His Greatest Hits record, (the one you really need), is doubtless nestled in millions of record collections and highly treasured. It certainly is by me. I bought it in my late teens and played it a lot during my university years so it's fiercely entwined with the tug of memory for me. I love its flecked sleeve with Campbell's strangely inexpressive face gazing out from it. He's wearing one of those sixties shirts which mark him out as rather more straight than hippie. The song titles are listed on the cover as if that's enough. It is.

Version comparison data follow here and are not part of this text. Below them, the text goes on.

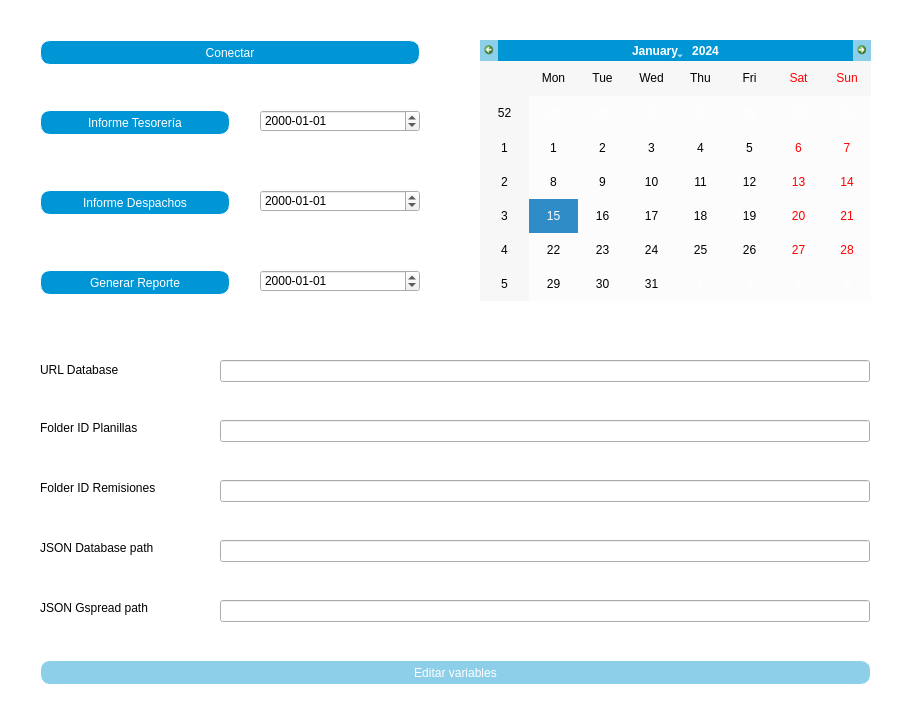
First picture: the form in client/gui.ui, repository juanescosalda/emes-despachos, before the edit.
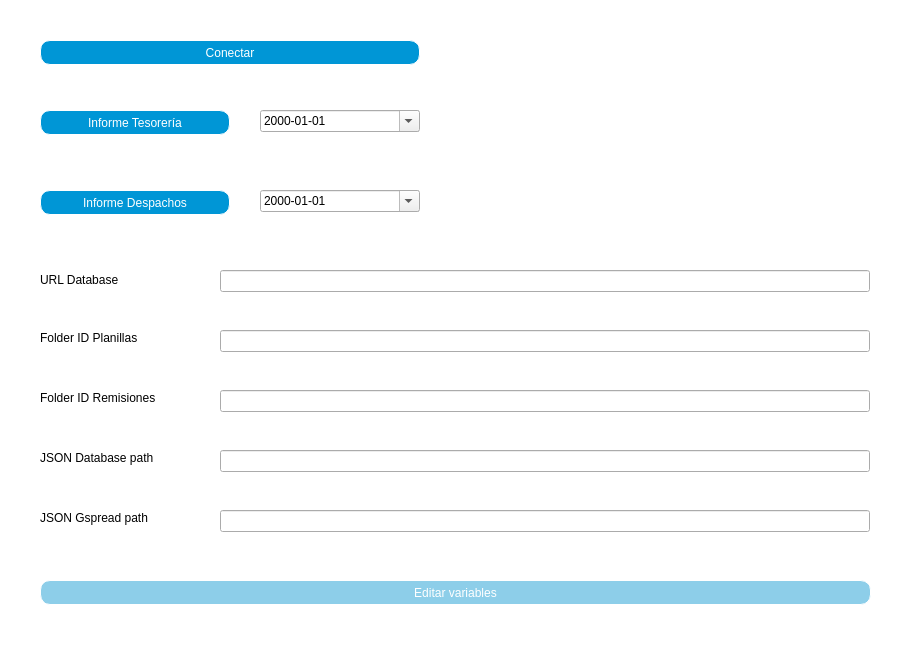
Second picture: the form after the edit. Icons and pictures are not drawn.

What changed in the file:
```diff
--- a/client/gui.ui
+++ b/client/gui.ui
@@ -7,7 +7,7 @@
     <x>0</x>
     <y>0</y>
     <width>920</width>
-    <height>715</height>
+    <height>650</height>
    </rect>
   </property>
   <property name="windowTitle">
@@ -67,7 +67,7 @@
    <property name="geometry">
     <rect>
      <x>40</x>
-     <y>360</y>
+     <y>270</y>
      <width>125</width>
      <height>20</height>
     </rect>
@@ -83,7 +83,7 @@
    <property name="geometry">
     <rect>
      <x>220</x>
-     <y>360</y>
+     <y>270</y>
      <width>650</width>
      <height>22</height>
     </rect>
@@ -102,7 +102,7 @@
    <property name="geometry">
     <rect>
      <x>40</x>
-     <y>420</y>
+     <y>330</y>
      <width>125</width>
      <height>16</height>
     </rect>
@@ -115,7 +115,7 @@
    <property name="geometry">
     <rect>
      <x>220</x>
-     <y>420</y>
+     <y>330</y>
      <width>650</width>
      <height>22</height>
     </rect>
@@ -125,7 +125,7 @@
    <property name="geometry">
     <rect>
      <x>40</x>
-     <y>480</y>
+     <y>390</y>
      <width>125</width>
      <height>16</height>
     </rect>
@@ -138,7 +138,7 @@
    <property name="geometry">
     <rect>
      <x>220</x>
-     <y>480</y>
+     <y>390</y>
      <width>650</width>
      <height>22</height>
     </rect>
@@ -148,7 +148,7 @@
    <property name="geometry">
     <rect>
      <x>220</x>
-     <y>540</y>
+     <y>450</y>
      <width>650</width>
      <height>22</height>
     </rect>
@@ -158,7 +158,7 @@
    <property name="geometry">
     <rect>
      <x>40</x>
-     <y>540</y>
+     <y>450</y>
      <width>125</width>
      <height>16</height>
     </rect>
@@ -171,7 +171,7 @@
    <property name="geometry">
     <rect>
      <x>40</x>
-     <y>660</y>
+     <y>580</y>
      <width>831</width>
      <height>25</height>
     </rect>
@@ -198,7 +198,7 @@
      <x>0</x>
      <y>0</y>
      <width>920</width>
-     <height>720</height>
+     <height>650</height>
     </rect>
    </property>
    <property name="styleSheet">
@@ -213,7 +213,7 @@
    <property name="geometry">
     <rect>
      <x>220</x>
-     <y>600</y>
+     <y>510</y>
      <width>650</width>
      <height>22</height>
     </rect>
@@ -223,7 +223,7 @@
    <property name="geometry">
     <rect>
      <x>40</x>
-     <y>600</y>
+     <y>510</y>
      <width>125</width>
      <height>16</height>
     </rect>
@@ -232,31 +232,6 @@
     <string>JSON Gspread path</string>
    </property>
   </widget>
-  <widget class="QPushButton" name="reportFinalButton">
-   <property name="geometry">
-    <rect>
-     <x>40</x>
-     <y>270</y>
-     <width>190</width>
-     <height>25</height>
-    </rect>
-   </property>
-   <property name="styleSheet">
-    <string notr="true">QPushButton {
- 	background-color: rgb(0, 150, 214);
-	color: rgb(255, 255, 255);	
-	border-style: solid;
-	border-width:1px;
-	border-radius:10px;
-}
-QPushButton:hover {
-	background-color: rgb(141, 206, 233);
-}</string>
-   </property>
-   <property name="text">
-    <string>Generar Reporte</string>
-   </property>
-  </widget>
   <widget class="QPushButton" name="distpachesReportButton">
    <property name="geometry">
     <rect>
@@ -282,36 +257,6 @@
     <string>Informe Despachos</string>
    </property>
   </widget>
-  <widget class="QCalendarWidget" name="calendarWidget">
-   <property name="geometry">
-    <rect>
-     <x>480</x>
-     <y>40</y>
-     <width>391</width>
-     <height>261</height>
-    </rect>
-   </property>
-   <property name="styleSheet">
-    <string notr="true">QCalendarWidget QWidget {
-	background-color: rgb(0, 150, 214);
-	color: rgb(255, 255, 255);	
-}
-
-QCalendarWidget QAbstractItemView:enabled{
-	background-color: rgb(252, 252, 252);
-	color: black;
-}
-
-#qt_calendar_prevmonth {
-    background-color: rgb(141, 206, 233);
-    icon-size: 10px;
-}
-#qt_calendar_nextmonth {
-    background-color: rgb(141, 206, 233);
-    icon-size: 10px;
-}</string>
-   </property>
-  </widget>
   <widget class="QDateEdit" name="dateEditTreasury">
    <property name="geometry">
     <rect>
@@ -321,11 +266,17 @@
      <height>22</height>
     </rect>
    </property>
+   <property name="acceptDrops">
+    <bool>false</bool>
+   </property>
+   <property name="autoFillBackground">
+    <bool>false</bool>
+   </property>
    <property name="displayFormat">
     <string>yyyy-MM-dd</string>
    </property>
    <property name="calendarPopup">
-    <bool>false</bool>
+    <bool>true</bool>
    </property>
   </widget>
   <widget class="QDateEdit" name="dateEditDispatches">
@@ -340,18 +291,8 @@
    <property name="displayFormat">
     <string>yyyy-MM-dd</string>
    </property>
-  </widget>
-  <widget class="QDateEdit" name="dateEditReport">
-   <property name="geometry">
-    <rect>
-     <x>260</x>
-     <y>270</y>
-     <width>160</width>
-     <height>22</height>
-    </rect>
-   </property>
-   <property name="displayFormat">
-    <string>yyyy-MM-dd</string>
+   <property name="calendarPopup">
+    <bool>true</bool>
    </property>
   </widget>
   <zorder>label_5</zorder>
```
Left out of the diff: 3 changed lines with no effect on the pictures.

Honey Come Back is the first track. It's a Jimmy Webb song like many of Campbell's finest. It scraped the US Top Twenty in 1970. An illustration of just how effective the spoken word can be in song. Glen has been dumped and is pleading his girl to come back to him. She doesn't appear to be listening to him. It's Webb at his simplest. He always had plenty of corn in his artillery and it's skilfully deployed here. The classic Country sentiment of how the bright lights are calling and how foolish it is to heed them. It's exactly three minutes long. The vocals appropriately, are honeyed.